The seriousness of the situation Dr Kelly could have found himself in was underlined by an internal Ministry of Defence memo calling for a "damage/assessment impact statement if Kelly was to be arrested".

Officials were also discussing whether to agree to a "draconian" police request to interrogate the scientist. John Cochrane, of MoD security, wrote: "We are to resist any attempt by the police to interview Kelly or anyone who has interviewed him."

The suspicion is that the MoD feared a police cross-examination could have enabled Dr Kelly to air his wider reservations about the case for war.

Dr Kelly knew he was suspected of the leak. It is not clear, however, whether he was aware of the involvement of the police.

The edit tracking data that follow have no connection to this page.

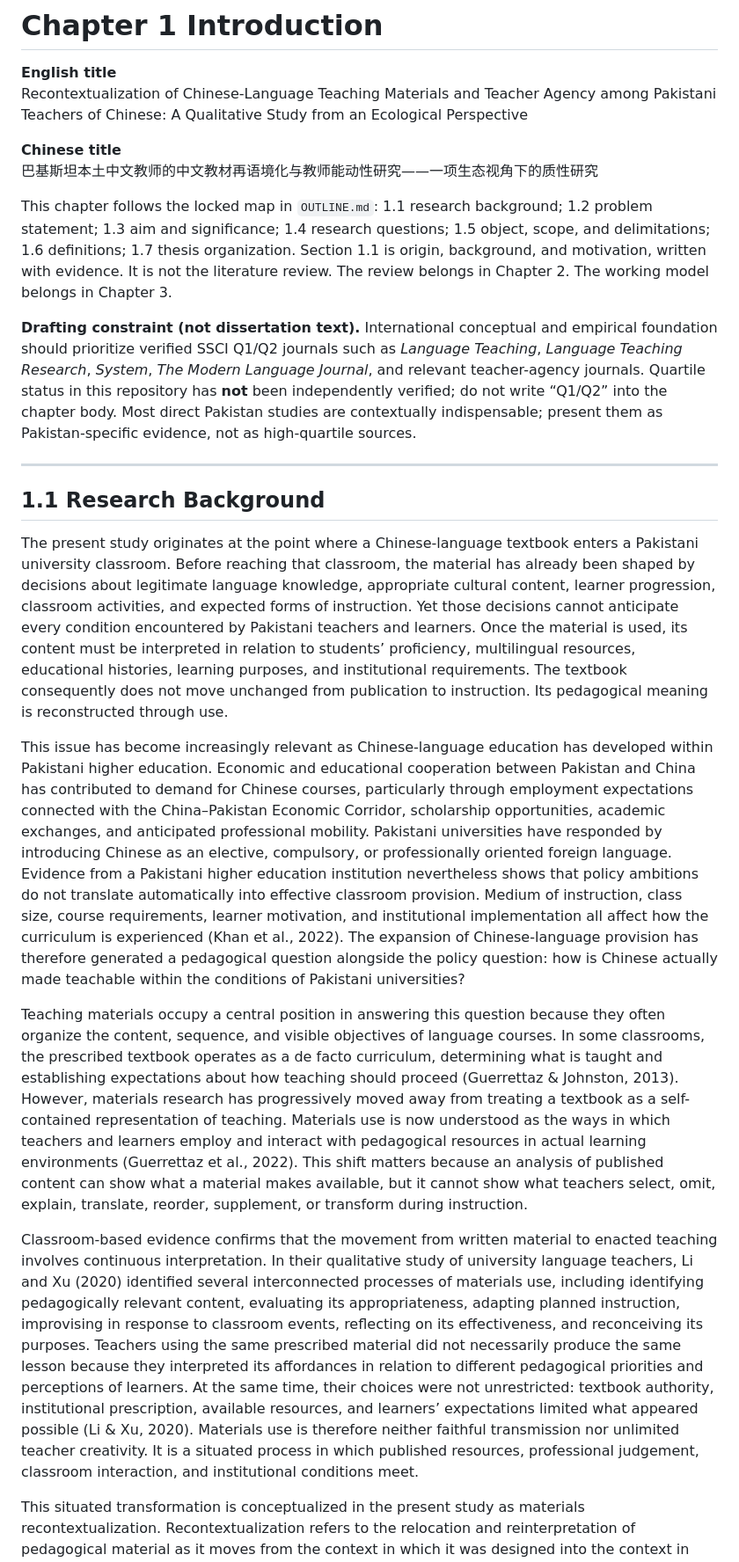
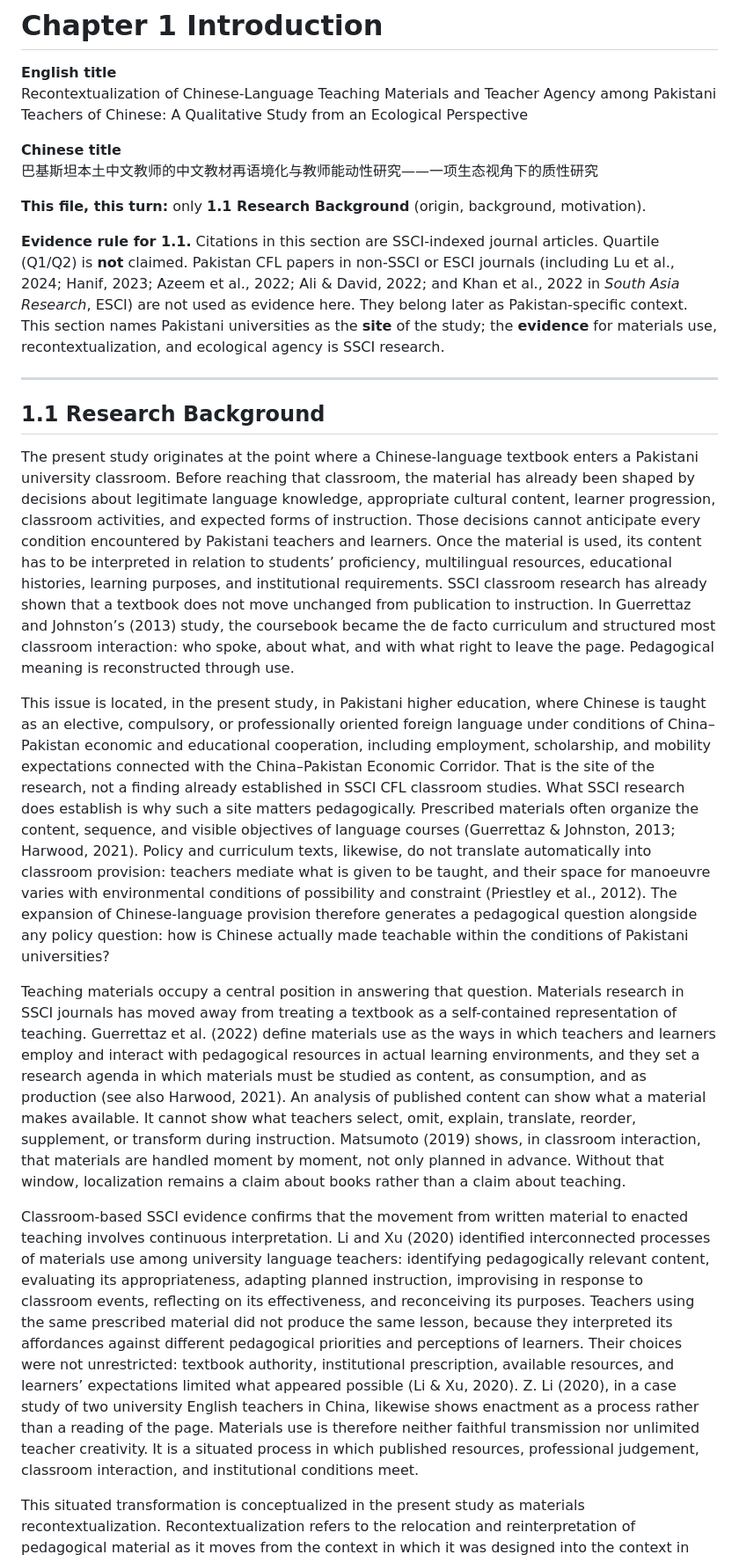
Before and after one commit to kristinehina23-rgb/heena, a Markdown page: dissertation/chapter-01-introduction.md, the part around one of its changes. Shown at 88% size. Rendered like a GitHub page.

```diff
--- a/dissertation/chapter-01-introduction.md
+++ b/dissertation/chapter-01-introduction.md
@@ -6,21 +6,21 @@ Recontextualization of Chinese-Language Teaching Materials and Teacher Agency am
 **Chinese title**
 巴基斯坦本土中文教师的中文教材再语境化与教师能动性研究——一项生态视角下的质性研究
 
-This chapter follows the locked map in `OUTLINE.md`: 1.1 research background; 1.2 problem statement; 1.3 aim and significance; 1.4 research questions; 1.5 object, scope, and delimitations; 1.6 definitions; 1.7 thesis organization. Section 1.1 is origin, background, and motivation, written with evidence. It is not the literature review. The review belongs in Chapter 2. The working model belongs in Chapter 3.
+**This file, this turn:** only **1.1 Research Background** (origin, background, motivation).
 
-**Drafting constraint (not dissertation text).** International conceptual and empirical foundation should prioritize verified SSCI Q1/Q2 journals such as *Language Teaching*, *Language Teaching Research*, *System*, *The Modern Language Journal*, and relevant teacher-agency journals. Quartile status in this repository has **not** been independently verified; do not write “Q1/Q2” into the chapter body. Most direct Pakistan studies are contextually indispensable; present them as Pakistan-specific evidence, not as high-quartile sources.
+**Evidence rule for 1.1.** Citations in this section are SSCI-indexed journal articles. Quartile (Q1/Q2) is **not** claimed. Pakistan CFL papers in non-SSCI or ESCI journals (including Lu et al., 2024; Hanif, 2023; Azeem et al., 2022; Ali & David, 2022; and Khan et al., 2022 in *South Asia Research*, ESCI) are not used as evidence here. They belong later as Pakistan-specific context. This section names Pakistani universities as the **site** of the study; the **evidence** for materials use, recontextualization, and ecological agency is SSCI research.
 
 ---
 
 ## 1.1  Research Background
 
-The present study originates at the point where a Chinese-language textbook enters a Pakistani university classroom. Before reaching that classroom, the material has already been shaped by decisions about legitimate language knowledge, appropriate cultural content, learner progression, classroom activities, and expected forms of instruction. Yet those decisions cannot anticipate every condition encountered by Pakistani teachers and learners. Once the material is used, its content must be interpreted in relation to students’ proficiency, multilingual resources, educational histories, learning purposes, and institutional requirements. The textbook consequently does not move unchanged from publication to instruction. Its pedagogical meaning is reconstructed through use.
+The present study originates at the point where a Chinese-language textbook enters a Pakistani university classroom. Before reaching that classroom, the material has already been shaped by decisions about legitimate language knowledge, appropriate cultural content, learner progression, classroom activities, and expected forms of instruction. Those decisions cannot anticipate every condition encountered by Pakistani teachers and learners. Once the material is used, its content has to be interpreted in relation to students’ proficiency, multilingual resources, educational histories, learning purposes, and institutional requirements. SSCI classroom research has already shown that a textbook does not move unchanged from publication to instruction. In Guerrettaz and Johnston’s (2013) study, the coursebook became the de facto curriculum and structured most classroom interaction: who spoke, about what, and with what right to leave the page. Pedagogical meaning is reconstructed through use.
 
-This issue has become increasingly relevant as Chinese-language education has developed within Pakistani higher education. Economic and educational cooperation between Pakistan and China has contributed to demand for Chinese courses, particularly through employment expectations connected with the China–Pakistan Economic Corridor, scholarship opportunities, academic exchanges, and anticipated professional mobility. Pakistani universities have responded by introducing Chinese as an elective, compulsory, or professionally oriented foreign language. Evidence from a Pakistani higher education institution nevertheless shows that policy ambitions do not translate automatically into effective classroom provision. Medium of instruction, class size, course requirements, learner motivation, and institutional implementation all affect how the curriculum is experienced (Khan et al., 2022). The expansion of Chinese-language provision has therefore generated a pedagogical question alongside the policy question: how is Chinese actually made teachable within the conditions of Pakistani universities?
+This issue is located, in the present study, in Pakistani higher education, where Chinese is taught as an elective, compulsory, or professionally oriented foreign language under conditions of China–Pakistan economic and educational cooperation, including employment, scholarship, and mobility expectations connected with the China–Pakistan Economic Corridor. That is the site of the research, not a finding already established in SSCI CFL classroom studies. What SSCI research does establish is why such a site matters pedagogically. Prescribed materials often organize the content, sequence, and visible objectives of language courses (Guerrettaz & Johnston, 2013; Harwood, 2021). Policy and curriculum texts, likewise, do not translate automatically into classroom provision: teachers mediate what is given to be taught, and their space for manoeuvre varies with environmental conditions of possibility and constraint (Priestley et al., 2012). The expansion of Chinese-language provision therefore generates a pedagogical question alongside any policy question: how is Chinese actually made teachable within the conditions of Pakistani universities?
 
-Teaching materials occupy a central position in answering this question because they often organize the content, sequence, and visible objectives of language courses. In some classrooms, the prescribed textbook operates as a de facto curriculum, determining what is taught and establishing expectations about how teaching should proceed (Guerrettaz & Johnston, 2013). However, materials research has progressively moved away from treating a textbook as a self-contained representation of teaching. Materials use is now understood as the ways in which teachers and learners employ and interact with pedagogical resources in actual learning environments (Guerrettaz et al., 2022). This shift matters because an analysis of published content can show what a material makes available, but it cannot show what teachers select, omit, explain, translate, reorder, supplement, or transform during instruction.
+Teaching materials occupy a central position in answering that question. Materials research in SSCI journals has moved away from treating a textbook as a self-contained representation of teaching. Guerrettaz et al. (2022) define materials use as the ways in which teachers and learners employ and interact with pedagogical resources in actual learning environments, and they set a research agenda in which materials must be studied as content, as consumption, and as production (see also Harwood, 2021). An analysis of published content can show what a material makes available. It cannot show what teachers select, omit, explain, translate, reorder, supplement, or transform during instruction. Matsumoto (2019) shows, in classroom interaction, that materials are handled moment by moment, not only planned in advance. Without that window, localization remains a claim about books rather than a claim about teaching.
 
-Classroom-based evidence confirms that the movement from written material to enacted teaching involves continuous interpretation. In their qualitative study of university language teachers, Li and Xu (2020) identified several interconnected processes of materials use, including identifying pedagogically relevant content, evaluating its appropriateness, adapting planned instruction, improvising in response to classroom events, reflecting on its effectiveness, and reconceiving its purposes. Teachers using the same prescribed material did not necessarily produce the same lesson because they interpreted its affordances in relation to different pedagogical priorities and perceptions of learners. At the same time, their choices were not unrestricted: textbook authority, institutional prescription, available resources, and learners’ expectations limited what appeared possible (Li & Xu, 2020). Materials use is therefore neither faithful transmission nor unlimited teacher creativity. It is a situated process in which published resources, professional judgement, classroom interaction, and institutional conditions meet.
+Classroom-based SSCI evidence confirms that the movement from written material to enacted teaching involves continuous interpretation. Li and Xu (2020) identified interconnected processes of materials use among university language teachers: identifying pedagogically relevant content, evaluating its appropriateness, adapting planned instruction, improvising in response to classroom events, reflecting on its effectiveness, and reconceiving its purposes. Teachers using the same prescribed material did not produce the same lesson, because they interpreted its affordances against different pedagogical priorities and perceptions of learners. Their choices were not unrestricted: textbook authority, institutional prescription, available resources, and learners’ expectations limited what appeared possible (Li & Xu, 2020). Z. Li (2020), in a case study of two university English teachers in China, likewise shows enactment as a process rather than a reading of the page. Materials use is therefore neither faithful transmission nor unlimited teacher creativity. It is a situated process in which published resources, professional judgement, classroom interaction, and institutional conditions meet.
 
 This situated transformation is conceptualized in the present study as materials recontextualization. Recontextualization refers to the relocation and reinterpretation of pedagogical material as it moves from the context in which it was designed into the context in which it is taught. The process may be visible when a teacher translates an explanation, replaces a cultural example, adds locally familiar content, reorganizes an activity, changes its level of difficulty, or draws on students’ prior languages. It may also occur through less visible decisions about emphasis, sequencing, classroom language, participation, and the meanings attached to the original content. Recontextualization is therefore broader than the technical alteration of textbook exercises. It captures how teachers give materials new pedagogical functions within particular classroom circumstances.
 
```
Also changed, not shown: other parts of dissertation/chapter-01-introduction.md (+23 -15 lines).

If he was, then he could have feared prosecution under the Official Secrets Act.

The MoD insists that it wanted Kelly to appear privately before the intelligence and security committee (ISC) rather than a public session of the foreign affairs select committee (FAC).

But Tom Kelly, the Prime Minister's official spokesman, was keen for his namesake to face the traumatic experience of being thrust into the spotlight.

In an email to Jonathan Powell, Tony Blair's chief of staff, he said: "The MoD tell me there is a possibility that Dr Kelly may appear before the ISC rather than the FAC. But the latter would surely be better, because if Kelly appears next Tuesday, they could recall Gilligan next Wednesday."

A memo to Mr Powell from John Scarlett, the chairman of the joint intelligence committee says: "I am sure that he [Dr Kelly] does need careful briefing in advance, especially for the public sessions of the FAC. His views are supportive of our key assessments, but he will be sceptical about the trailers [which the Government said could be weapons laboratories]."